Kent State Nursing Faculty Researcher Awarded $2 Million HRSA Grant to Address Maternal Mental Health Workforce Development

James Tudhope, DNP, APRN, PMHNP-BC, NPD-BC, assistant professor and psychiatric mental health nurse practitioner concentration coordinator at Kent State University College of Nursing, was recently awarded a four-year, $2 million grant from the Department of Health and Human Services Health Resources & Services Administration (HRSA) as part of the Advanced Nursing Education Nurse Practitioner Residency Fellowship Program. Tudhope’s research team includes Kent State nursing faculty members Andrea Warner Stidham, Ph.D., MSN, RN, assistant professor and Andrea L. Nelson, MSN, APRN, PMHNP-BC, lecturer, along with Raman Krimpuri, M.D., vice-president and medical director at Portage Path Behavioral Health and Vikil Girdhar, M.D., family medicine physician at AxessPointe Community Health Center.

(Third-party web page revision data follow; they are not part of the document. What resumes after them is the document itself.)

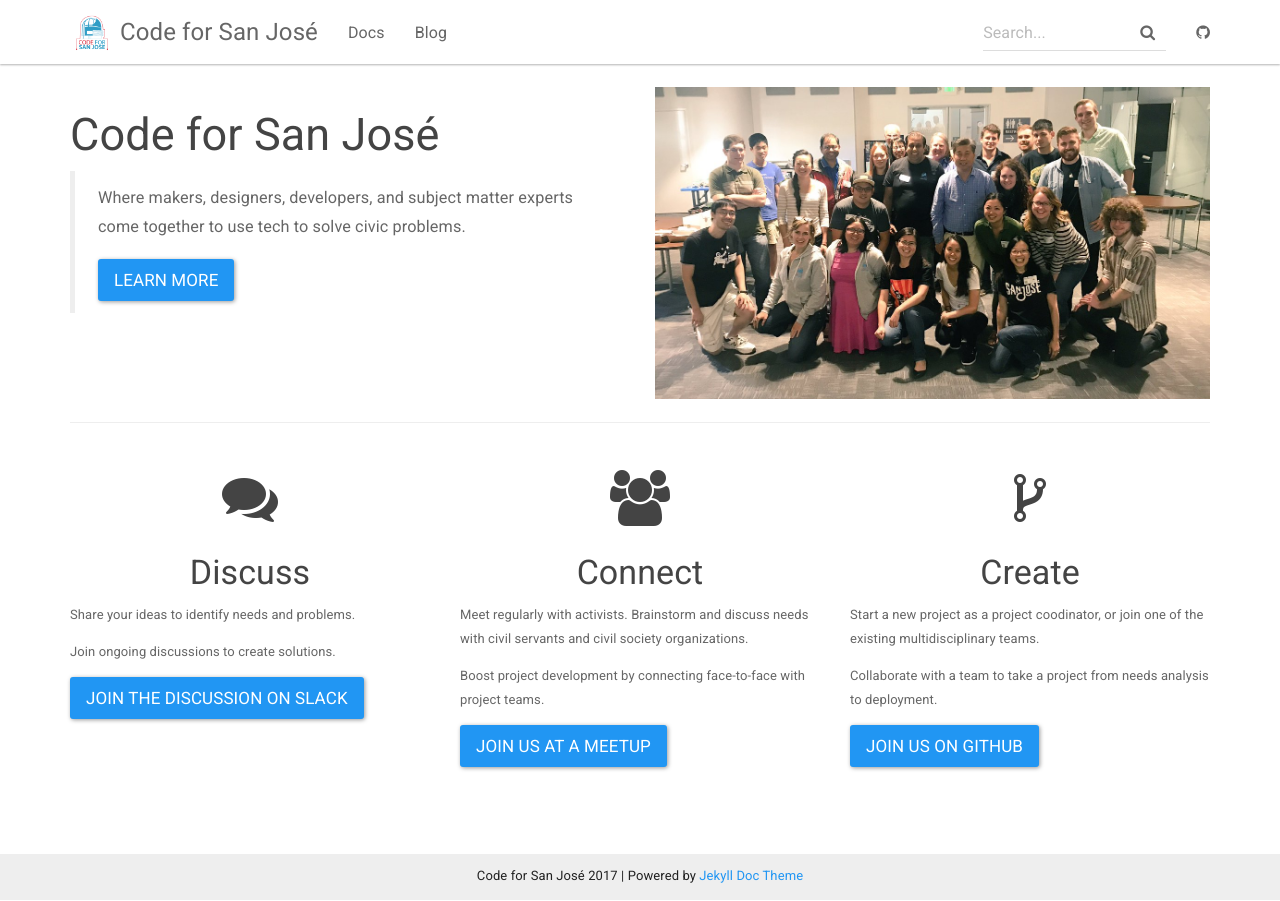
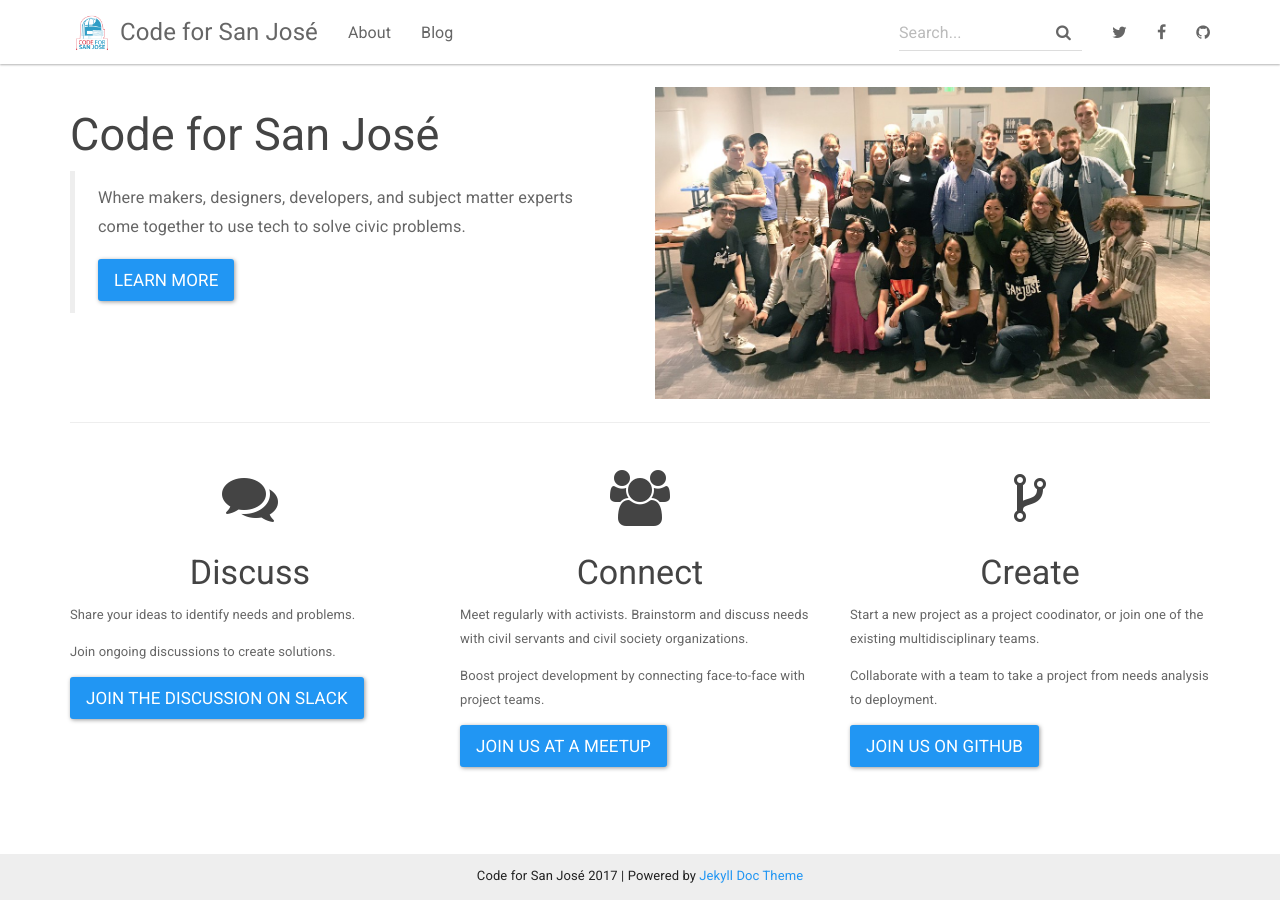
Before and after one commit to codeforsanjose/codeforsanjose.github.io, a Jekyll site: the page built from index.html, in a window 1280 px wide. Built offline with Jekyll 4.4.1, drawn with Linux system fonts in a browser that asks for light colours; nearby versions of some CDN libraries.

Commit message:
update social media

```diff
--- a/_config.yml
+++ b/_config.yml
@@ -6,8 +6,6 @@ description:
 url: https://codeforsanjose.github.io # the base hostname & protocol for your site
 git_address: https://github.com/codeforsanjose/codeforsanjose
 git_edit_address: https://github.com/codeforsanjose/codeforsanjose.github.io/blob/gh-pages
-facebook: https://www.facebook.com/codeforsanjose/
-twitter: https://www.twitter.com/codeforsanjose/
 
 # theme options from https://bootswatch.com/
 # comment out this to use default Bootstrap
--- a/_includes/topnav.html
+++ b/_includes/topnav.html
@@ -13,7 +13,7 @@
         </div>
         <div id="navbar" class="collapse navbar-collapse">
             <ul class="nav navbar-nav">
-                <li {% if page.sectionid=='docs' %} class="active" {% endif %}><a href="{{ "/docs/home/" | prepend: site.baseurl }}">Docs</a></li>
+                <li {% if page.sectionid=='docs' %} class="active" {% endif %}><a href="{{ "/docs/home/" | prepend: site.baseurl }}">About</a></li>
                 <li {% if page.sectionid=='blog' %} class="active" {% endif %}><a href="{{ site.posts.first.url | prepend: site.baseurl }}">Blog</a></li>
             </ul>
             <div class="navbar-right">
@@ -24,6 +24,8 @@
                     </div>
                 </form>
                 <ul class="nav navbar-nav">
+                    <li><a href="https://twitter.com/codeforsanjose"><i class="fa fa-twitter" aria-hidden="true"></i></a></li>
+                    <li><a href="https://facebook.com/codeforsanjose"><i class="fa fa-facebook" aria-hidden="true"></i></a></li>
                     <li><a href="{{ site.git_address }}"><i class="fa fa-github" aria-hidden="true"></i></a></li>
                 </ul>
             </div>
```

Grant funds will be used to strengthen ongoing academic-clinical partnerships between Kent State University and Portage Path Behavioral Health. Additionally, funding will support 16 fellows over the course of four years, which will help to expand and enhance the current fellowship program at Portage Path Behavioral Health which began in 2018 and was the first psychiatric specialty program in the nation to be accredited with distinction by the American Nurses Credentialing Center (ANCC). The Advanced Nursing Education Nurse Practitioner Residency and Fellowship (ANE-NPRF) Program is designed to build an individual learning plan around each fellow to identify their level of competency and skill. Intentional mentoring and precepting, including didactics and field experiences, allow fellows to move from proficient to expert levels of care and better equip them to work in a practice environment that serves vulnerable, underserved populations in a community mental health and integrative care environment.

“This grant will allow us to build on our previous success and continue in the naturally evolving direction of our work which has become a focus on maternal mental health issues,” said Tudhope. “We're excited to focus on and intentionally work with this important population in Ohio.”

Tudhope, whose research primarily focuses on the development and design of advanced practice registered nurse fellowship programs that help ensure a successful transition into practice for new nurse practitioners, explained that maternal mental health issues have been an ongoing interest for many current and past fellows with whom he has worked. Funding through the HRSA grant will allow his team to not only focus on integrative care, but also maternal health.

“One of the things we find ourselves doing more is providing maternal mental health services not only to existing clients, but also new clients and community members who are seeking out those services. Maternal mental health care is defined as before, during and immediately after pregnancy through as long as that specific support is needed. It's an area that we've struggled with as a nation and even in Ohio,” said Tudhope. “It is a vital time for a family's life, particularly for a mother. Perinatal depression is described as the most common, unrecognized complication in the perinatal period. Oftentimes it isn't assessed or diagnosed and may go untreated, which can have a big impact on pregnancy-related deaths.”

Recognizing that most psychiatrists and many behavioral health clinicians receive little formal education in maternal mental health care, Tudhope is excited to begin closing the gap stemming from lack of knowledge, skill and abilities.

“This research is very specific to the workforce development space as it will help us understand how to better create quality training programs for new nurse practitioners in community-based settings that improve access to quality care,” said Tudhope. “Over the next four years, we will bring on four new fellows each fall into a 12-month program where they will transition from recent graduate and step into the field of nursing practice. We will build their confidence and competency. Our newest class of fellows began working with the research team in September.”

Individuals interested in participating in the fellowship program need to be recent graduates from a psychiatric mental health nurse practitioner program and have an interest in and commitment to working with those experiencing complex health needs within the community mental health environment. The application cycle runs annually from January through April. Applicants should contact Tudhope at for additional information regarding the application process.

“I'm excited about making maternal mental health care something that is not going to just be an add-on or a specialty but something that's more integrated into regular practice and standard education,” said Tudhope. “I'm eager to bring this into our practice environment and to work with and train our fellows in this area. I also look forward to applying the lessons learned in the classroom with our master's and DNP program students.”

Tudhope shared that this research will have far-reaching benefits that extend into the northeastern Ohio community and beyond. 

“All of us either currently have or know somebody who has had mental health needs, and it can be very difficult to get access to care. Oftentimes, there is a long wait to meet with a healthcare provider trained in these practices,” said Tudhope. “Our work is helping to build the local workforce by preparing new nurse practitioners to work specifically in community mental health and integrative care settings by enhancing their ability to provide maternal mental health care. Our communities, family members and loved ones are certainly going to benefit.”

POSTED: Wednesday, October 18, 2023 09:40 AM
Updated: Tuesday, October 24, 2023 12:39 PM
Mariah Gibbons